*WORK ITEM*: Write only the number of lines in the records beneath that hold "class".

Stored data:
########################################

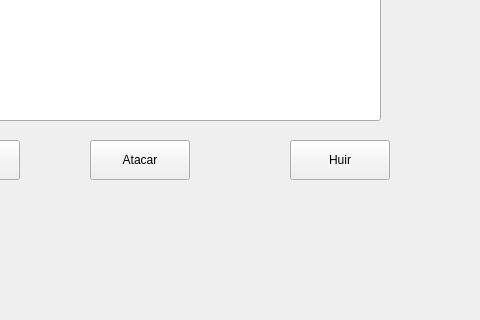
This is mainwindow.ui in alejandrolri/informatica_avanzada as Qt 5 draws it before an edit; both pictures show x 140 to 620 and y 90 to 410 of the 800 by 600 pixel window. The edited form follows.
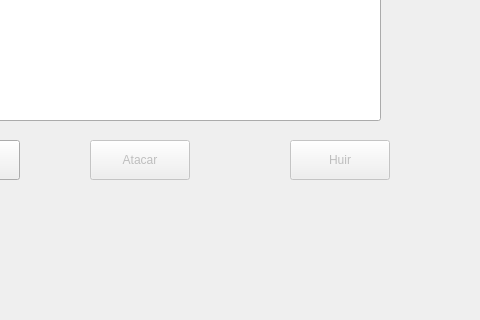
This is the edited form. Icons and pictures are not drawn.

What changed in the file:
```diff
--- a/mainwindow.ui
+++ b/mainwindow.ui
@@ -32,6 +32,9 @@
     </property>
    </widget>
    <widget class="QPushButton" name="Atacar">
+    <property name="enabled">
+     <bool>false</bool>
+    </property>
     <property name="geometry">
      <rect>
       <x>230</x>
@@ -45,6 +48,9 @@
     </property>
    </widget>
    <widget class="QPushButton" name="Huir">
+    <property name="enabled">
+     <bool>false</bool>
+    </property>
     <property name="geometry">
      <rect>
       <x>430</x>
@@ -71,9 +77,9 @@
     <property name="geometry">
      <rect>
       <x>60</x>
-      <y>350</y>
+      <y>320</y>
       <width>331</width>
-      <height>231</height>
+      <height>261</height>
      </rect>
     </property>
     <property name="text">
```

########################################

*RESULT OF THIS TASK*: 2